▶ Aim of the exercise
Reproduce the listing that follows in full. Omit its images.

▶ Exercise data
=-=-=
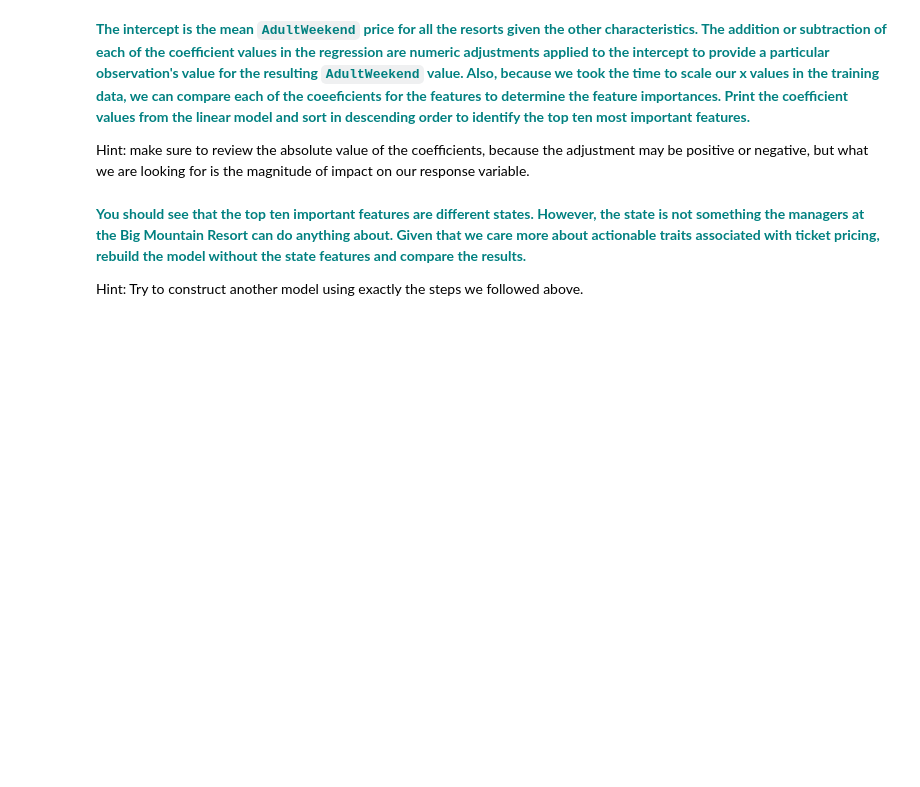
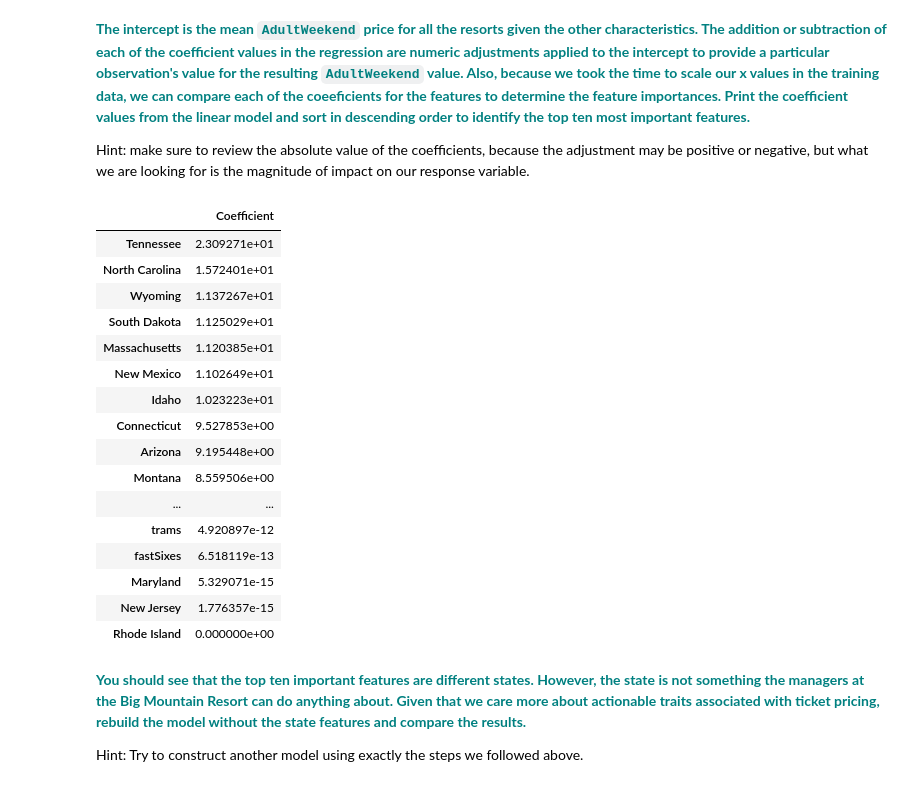
Before and after one commit to omkar22k/Springboard, a Jupyter notebook: Guided Capstone/Notebook_stepfourandfive.ipynb, the cells around one changed output. Drawn from its saved outputs; the diff is of its cells as text; code cells hidden in the pictures; blank space fills up the shorter version.

```diff
--- a/Guided Capstone/Notebook_stepfourandfive.ipynb
+++ b/Guided Capstone/Notebook_stepfourandfive.ipynb
@@ -134,10 +134,10 @@ This is the fifth step in the Data Science Method. In the previous steps you cle
 #### Model 1
 # %%
 #all first model set
-#from sklearn import linear_model
-#from sklearn.metrics import explained_variance_score,mean_absolute_error
-#lm = linear_model.LinearRegression()
-#model = lm.fit(X_train,y_train)
+from sklearn import linear_model
+from sklearn.metrics import explained_variance_score,mean_absolute_error
+lm = linear_model.LinearRegression()
+model = lm.fit(X_train,y_train)
 # %% [markdown]
 **<font color='teal'> Predict on the testing dataset and score the model performance with the y_test set and the y-pred values. The explained variance is a measure of the variation explained by the model. This is also known as the R-squared value. </font>**
 
@@ -161,7 +177,26 @@ Hint: our linear regression model `lm` has an attribute `intercept_` for the int
 Hint: make sure to review the absolute value of the coefficients, because the adjustment may be positive or negative, but what we are looking for is the magnitude of impact on our response variable.
 # %%
 # You might want to make a pandas DataFrame displaying the coefficients for each state like so:
-# pd.DataFrame(abs(lm.coef_), X.columns, columns=['Coefficient'])
+coeff_1 = pd.DataFrame(abs(lm.coef_), X.columns, columns=['Coefficient'])
+coeff_1.sort_values(by = 'Coefficient', ascending = False)
+# %% [output]
+|  | Coefficient |
+| Tennessee | 2.309271e+01 |
+| North Carolina | 1.572401e+01 |
+| Wyoming | 1.137267e+01 |
+| South Dakota | 1.125029e+01 |
+| Massachusetts | 1.120385e+01 |
+| New Mexico | 1.102649e+01 |
+| Idaho | 1.023223e+01 |
+| Connecticut | 9.527853e+00 |
+| Arizona | 9.195448e+00 |
+| Montana | 8.559506e+00 |
+| ... | ... |
+| trams | 4.920897e-12 |
+| fastSixes | 6.518119e-13 |
+| Maryland | 5.329071e-15 |
+| New Jersey | 1.776357e-15 |
+| Rhode Island | 0.000000e+00 |
 # %% [markdown]
 **<font color='teal'>You should see that the top ten important features are different states. However, the state is not something the managers at the Big Mountain Resort can do anything about. Given that we care more about actionable traits associated with ticket pricing, rebuild the model without the state features and compare the results. </font>**
 
```
Also changed, not shown: parts of 10 cells of this notebook.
=-=-=
▶ Final answer
Before and after one commit to omkar22k/Springboard, a Jupyter notebook: Guided Capstone/Notebook_stepfourandfive.ipynb, the cells around one changed output. Drawn from its saved outputs; the diff is of its cells as text; code cells hidden in the pictures; blank space fills up the shorter version.

```diff
--- a/Guided Capstone/Notebook_stepfourandfive.ipynb
+++ b/Guided Capstone/Notebook_stepfourandfive.ipynb
@@ -134,10 +134,10 @@ This is the fifth step in the Data Science Method. In the previous steps you cle
 #### Model 1
 # %%
 #all first model set
-#from sklearn import linear_model
-#from sklearn.metrics import explained_variance_score,mean_absolute_error
-#lm = linear_model.LinearRegression()
-#model = lm.fit(X_train,y_train)
+from sklearn import linear_model
+from sklearn.metrics import explained_variance_score,mean_absolute_error
+lm = linear_model.LinearRegression()
+model = lm.fit(X_train,y_train)
 # %% [markdown]
 **<font color='teal'> Predict on the testing dataset and score the model performance with the y_test set and the y-pred values. The explained variance is a measure of the variation explained by the model. This is also known as the R-squared value. </font>**
 
@@ -161,7 +177,26 @@ Hint: our linear regression model `lm` has an attribute `intercept_` for the int
 Hint: make sure to review the absolute value of the coefficients, because the adjustment may be positive or negative, but what we are looking for is the magnitude of impact on our response variable.
 # %%
 # You might want to make a pandas DataFrame displaying the coefficients for each state like so:
-# pd.DataFrame(abs(lm.coef_), X.columns, columns=['Coefficient'])
+coeff_1 = pd.DataFrame(abs(lm.coef_), X.columns, columns=['Coefficient'])
+coeff_1.sort_values(by = 'Coefficient', ascending = False)
+# %% [output]
+|  | Coefficient |
+| Tennessee | 2.309271e+01 |
+| North Carolina | 1.572401e+01 |
+| Wyoming | 1.137267e+01 |
+| South Dakota | 1.125029e+01 |
+| Massachusetts | 1.120385e+01 |
+| New Mexico | 1.102649e+01 |
+| Idaho | 1.023223e+01 |
+| Connecticut | 9.527853e+00 |
+| Arizona | 9.195448e+00 |
+| Montana | 8.559506e+00 |
+| ... | ... |
+| trams | 4.920897e-12 |
+| fastSixes | 6.518119e-13 |
+| Maryland | 5.329071e-15 |
+| New Jersey | 1.776357e-15 |
+| Rhode Island | 0.000000e+00 |
 # %% [markdown]
 **<font color='teal'>You should see that the top ten important features are different states. However, the state is not something the managers at the Big Mountain Resort can do anything about. Given that we care more about actionable traits associated with ticket pricing, rebuild the model without the state features and compare the results. </font>**
 
```
Also changed, not shown: parts of 10 cells of this notebook.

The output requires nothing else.